Almost 4 years since my last blogpost… it’s been a long time and a lot has changed. We’ve moved a couple of times, I’ve lost about 23 kg and we’ve gained a stack of diagnoses.
So now I am officially a special needs mum who has had to learn loads about autism, genderdysphoria, myalgic encephalomyelitis (ME), kyphoscoliosis, asthma and hypermobility.
So far, it hasn’t been easy. We are still learning of course and that won’t stop because all of it is ongoing. I guess it’s not so hard to understand that my life has been rather hectic while we are getting quite knowledgable on the different conditions.
Being a special needs mum
This morning the Dutch radio channel on my phone was playing ‘Je hoeft het niet alleen te doen’. This is Dutch for ‘you don’t have to do it on your own’…
Every time I hear that song or others with a similar message I tear up these days.
No, I don’t have to do it on my own… theoretically that is.
I don’t have to do it on my own, but that’s easier said than done if you are seriously lacking a network nearby that you can rely on.

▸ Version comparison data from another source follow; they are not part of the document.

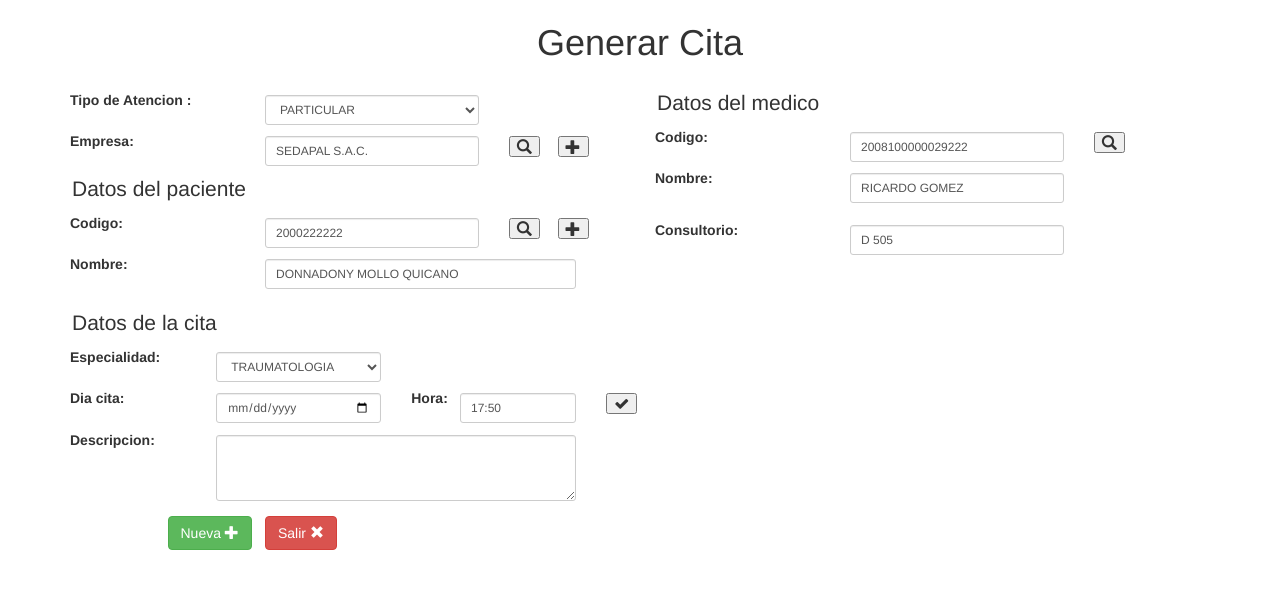
Repository: Donyx10/ADSII-ProyectoClinica
Page: http://localhost/AvanceWeb/GeneraCitaMedica.jsp
These files come from the project's save history. The page is drawn as it stood at one moment and after the next save; the edit follows.
The browser window is 1280 px wide. The pictures show the whole page.
Some web fonts or font styles are not loaded; a fallback is used. The page is served by Tomcat 9. Other server files are loaded and not shown.

Above is the page before, as saved 2018-06-04 05:25:10.

### WebDemo/AvanceWeb/WebContent/GeneraCitaMedica.jsp
<!DOCTYPE html>
<html lang="esS">
<head>
<meta charset="UTF-8">
<meta name="viewport"
	content="width=device-width, initial-scale=1, maximum-scale=1, user-scalable=no">
<script type="text/javascript" src="js/jquery.min.js"></script>
<script type="text/javascript" src="js/jquery.dataTables.min.js"></script>
<script type="text/javascript" src="js/dataTables.bootstrap.min.js"></script>
<script type="text/javascript" src="js/bootstrap.min.js"></script>
<script type="text/javascript" src="js/bootstrapValidator.js"></script>
<link rel="stylesheet" href="css/bootstrap.css" />
<link rel="stylesheet" href="css/dataTables.bootstrap.min.css" />
<link rel="stylesheet" href="css/style.css" />
<link rel="stylesheet" href="css/bootstrapValidator.css" />
<link rel="stylesheet"
	href="https://cdnjs.cloudflare.com/ajax/libs/font-awesome/4.7.0/css/font-awesome.min.css">
<title>Generar Cita</title>

</head>
<body>

	<div class="container" style="padding-top: 3px; line-height: 0.8;">
		<h1 align="center">Generar Cita</h1>
		<br>
		<br>
		<form action="generarCita" id="id_form">
			<div class="form-group row">
				<div class="col-md-6" >

					<div class="form-group row" align="left" id="atencion">
						<div class="col-md-12" >
							<div class="row">
								<div class="col-md-4">
									<label for="atencion">Tipo de Atencion : </label>
								</div>
								<div class="col-md-5">
									<select class="form-control input-sm" style="">
										<option>PARTICULAR
										<option>EPS
										<option>SEGURO
									</select>
								</div>
							</div>
							<br>
							<div class="row">
									<div class="col-md-4">
										<label class="" for="id_codigo">Empresa:</label>
									</div>
									<div class="col-md-5">
										<input class="form-control input-sm" type="text"
											value="SEDAPAL S.A.C." id="" name=""
											placeholder="Ingrese el codigo">
									</div>
									<div class="col-md-1" align="right">
										<button style="font-size: 15px">
											<i class="glyphicon glyphicon-search"></i>
										</button>
									</div>
									<div class="col-sm-1">
										<button style="font-size: 15px">
											<i class="glyphicon glyphicon-plus"></i>
										</button>
									</div>
								</div>

						</div>
					</div>

					<div class="form-group row" align="left" id="paciente">
						<div class="col-md-12" >
							<fieldset>
								<legend>Datos del paciente</legend>
								<div class="row">
									<div class="col-md-4">
										<label class="" for="id_codigo">Codigo:</label>
									</div>
									<div class="col-md-5">
										<input class="form-control input-sm" type="text"
											value="2000222222" id="" name=""
											placeholder="Ingrese el codigo">
									</div>
									<div class="col-md-1" align="right">
										<button style="font-size: 15px">
											<i class="glyphicon glyphicon-search"></i>
										</button>
									</div>
									<div class="col-sm-1">
										<button style="font-size: 15px">
											<i class="glyphicon glyphicon-plus"></i>
										</button>
									</div>
								</div>
								<br>
								<div class="row">
									<div class="col-md-4">
										<label class="" for="">Nombre:</label>
									</div>
									<div class="col-md-7">
										<input class="form-control input-sm" type="text"
											value="DONNADONY MOLLO QUICANO" id="" name=""
											placeholder="Ingrese el nombre" size="30">
									</div>
								</div>

							</fieldset>
						</div>

					</div>

					<br>
					<div class="form-group row" id="cita" >
						<div class="col-md-12">
							<fieldset>
								<legend>Datos de la cita </legend>
								<div class="row">
									<div class="col-md-3">
										<label class="" for="">Especialidad:</label>
									</div>
									<div class="col-md-4">
										<select class="form-control input-sm">
											<option>TRAUMATOLOGIA
											<option>CIRUJIA
											<option>GINECOLOGIA
										</select>
									</div>
								</div>
								<br>
								<!--
						<div class="row">
							<div class="col-md-3">
								<label class="" for="">Numero:</label>
							</div>
							<div class="col-md-3">
								<input class="form-control" type="text" id="" name="" value="001-000029"
									size="10" placeholder="Numero">
							</div>
						</div>
						<br>-->
								<div class="row">
									<div class="col-md-3">
										<label class="" for="id_codigo">Dia cita:</label>
									</div>
									<div class="col-md-4">
										<input class="form-control input-sm" type="date" id=""
											value="5/18/2018" name="" placeholder="Dia" size="10">

									</div>

									<div class="col-md-1">
										<label class="" for="id_codigo">Hora:</label>
									</div>
									<div class="col-md-3">
										<input class="form-control input-sm" type="text" id="" name=""
											value="17:50" placeholder="Hora" size="10">

									</div>
									<div class="col-md-1">
										<button style="font-size: 15px">
											<i class="fa fa-check"></i>
										</button>

									</div>
								</div>
								<br>
								<div class="row">
									<div class="col-md-3">
										<label class="" for="">Descripcion:</label>
									</div>
									<div class="col-lg-8">
										<textarea class="form-control input-sm" rows="3" id="comment"></textarea>
									</div>
								</div>
							</fieldset>
						</div>
					</div>
					<div class="form-group row" id="botones">
						<div class="col-md-2" align="center"></div>
						<div class="col-md-2" align="center">
							<button type="submit" class="btn btn-success">
								Nueva <span class="glyphicon glyphicon-plus"></span>
							</button>
						</div>
						<div class="col-md-2" align="center">
							<button type="submit" class="btn btn-danger">
								Salir <span class="glyphicon glyphicon-remove"></span>
							</button>
						</div>
					</div>
				</div>
				<div class="col-md-6" >
					<div class="form-group row" id="medico"
						">
						<div class="col-md-12" >
							<fieldset>
								<legend>Datos del medico</legend>

								<div class="row">
									<div class="col-md-4">
										<label class="" for="id_codigo">Codigo:</label>
									</div>
									<div class="col-md-5">
										<input class="form-control input-sm" type="text"
											id="id_codigo" value="2008100000029222"
											name="computadora.nombre" placeholder="Ingrese el codigo">

									</div>
									<div class="col-md-1">
										<button style="font-size: 15px">
											<i class="glyphicon glyphicon-search"></i>
										</button>
									</div>
								</div>
								<br>
								<div class="row">
									<div class="col-md-4">
										<label class="" for="">Nombre:</label>
									</div>
									<div class="col-md-5">
										<input class="form-control input-sm" type="text" id=""
											value="RICARDO GOMEZ" name="" placeholder="Ingrese el nombre">
									</div>
								</div>
								<br><!--
								<div class="row">
									<div class="col-md-4">
										<label class="" for="">Especialidad:</label>
									</div>
									<div class="col-md-5">
										<input class="form-control input-sm" type="text" id="" name=""
											value="ENDOCRINOLOGO" placeholder="Ingrese la especialidad">

								</div></div>-->
								<br>
								<div class="row">
									<div class="col-md-4">
										<label class="" for="">Consultorio:</label>
									</div>
									<div class="col-md-5">
										<input class="form-control input-sm" type="text" id="" name=""
											value="D 505" placeholder="Ingrese el consultorio">
									</div>
								</div>
							</fieldset>
						</div>
					</div>
				</div>
			</div>
		</form>
	</div>
</body>
</html>

### WebDemo/AvanceWeb/WebContent/css/style.css


.table-fixed {
	width: 100%;
	background-color: #f3f3f3;
}

.table-fixed tbody {
	height: 120px;
	overflow-y: auto;
	width: 100%;
}

.table-fixed thead, .table-fixed tbody, .table-fixed tr, .table-fixed td,
	.table-fixed th {
	display: block;
}

.table-fixed tbody td {
	float: left;
}

.table-fixed thead tr th {
	float: left;
	background-color: #f39c12;
	border-color: #e67e22;
}

legend {
    display: block;
    padding-left: 2px;
    padding-right: 2px;
    border: none;
}

Loaded but not shown: WebDemo/AvanceWeb/WebContent/js/jquery.min.js (library); WebDemo/AvanceWeb/WebContent/js/jquery.dataTables.min.js (library); WebDemo/AvanceWeb/WebContent/js/dataTables.bootstrap.min.js (common file); WebDemo/AvanceWeb/WebContent/js/bootstrap.min.js (library); WebDemo/AvanceWeb/WebContent/js/bootstrapValidator.js (library); WebDemo/AvanceWeb/WebContent/css/bootstrap.css (library); WebDemo/AvanceWeb/WebContent/css/dataTables.bootstrap.min.css (library); WebDemo/AvanceWeb/WebContent/css/bootstrapValidator.css (common file)

After the next save:
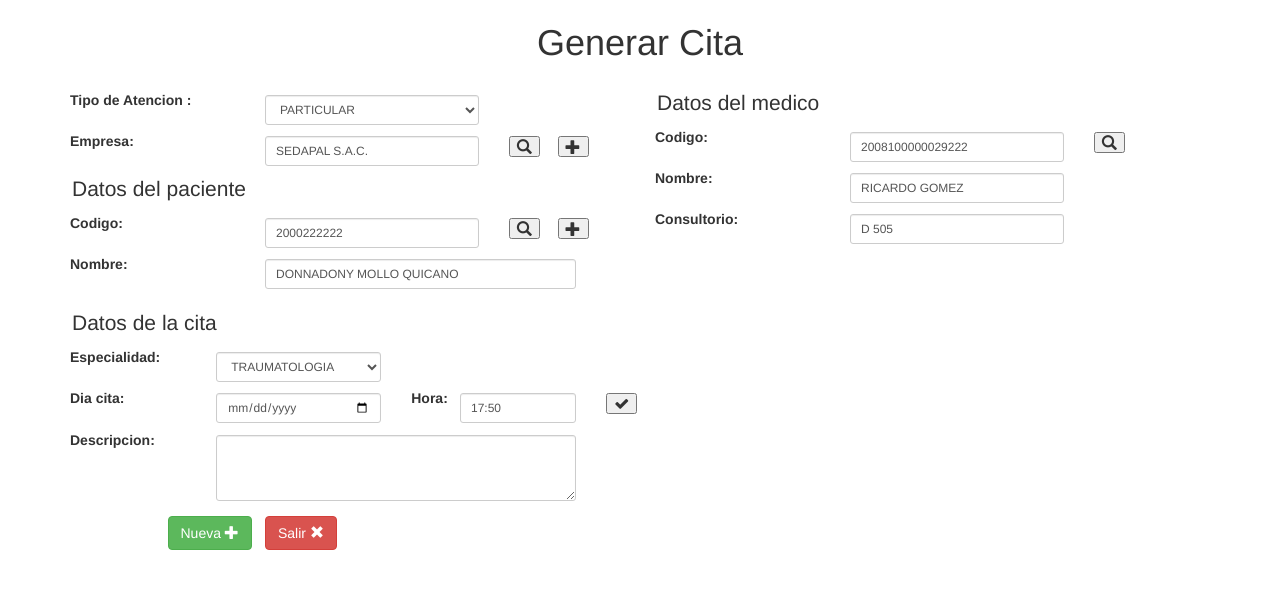
Saved 11 s later.
--- a/WebDemo/AvanceWeb/WebContent/GeneraCitaMedica.jsp
+++ b/WebDemo/AvanceWeb/WebContent/GeneraCitaMedica.jsp
@@ -221,7 +221,7 @@
 											value="RICARDO GOMEZ" name="" placeholder="Ingrese el nombre">
 									</div>
 								</div>
-								<br><!--
+								<!--  <br>
 								<div class="row">
 									<div class="col-md-4">
 										<label class="" for="">Especialidad:</label>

A friend posted a blogpost (this one) on Facebook yesterday and it is so true that being a special needs mum or dad is a lonely and isolated existence. And it is even more true for those who have multiple special needs kids and/or a child with a special need that is rarer and/or less (or simply not at all) understood.
Over the years I’ve surrounded myself with people I thought are most likely to understand our struggles, but I’ve learned that people will never fully understand what we are going through. And some are not even willing to try and understand.
Every special needs child is different and even when there is the same diagnosis on paper they will still differ immensely because of course they are, besides their diagnosis, unique individuals. Also, most disabilities, symptoms or characteristics can vary greatly and there are of course cases where there is more than one special need and they are not always diagnosed.
Do you want to be supportive?
Then listening to the parent, taking it seriously and believing what is said is a good start.
Dealing with ‘good intentions’ is another struggle. When people think they are helpful by suggesting ‘new’ ways to deal with your child and you either have tried those things already or you just know it won’t work.
It may come across as being unthankful or dismissive and you might even think that your help is not appreciated, but sometimes there just isn’t headspace for justifications and explanations. Most (if not all) special needs parents have become the experts in their child’s special needs field and have read or heard it all before. They just want you to understand that they want to be heard and that they don’t need you to solve anything to be supportive of them.
Don’t get me wrong, brainstorming with people who genuinely care and are in the know (because they’ve listened about the issues in the past) can be very helpful, because that might produce new ideas. However, talking to people who think they’ve got the answer is not.
It can leave the special needs parent feel like a failure
We know we are doing the best we can, with the information that we have and within our own ability, it never feels enough. And knowing that is already really distressing.
Most of the time simply listening and acknowledging the struggles is enough.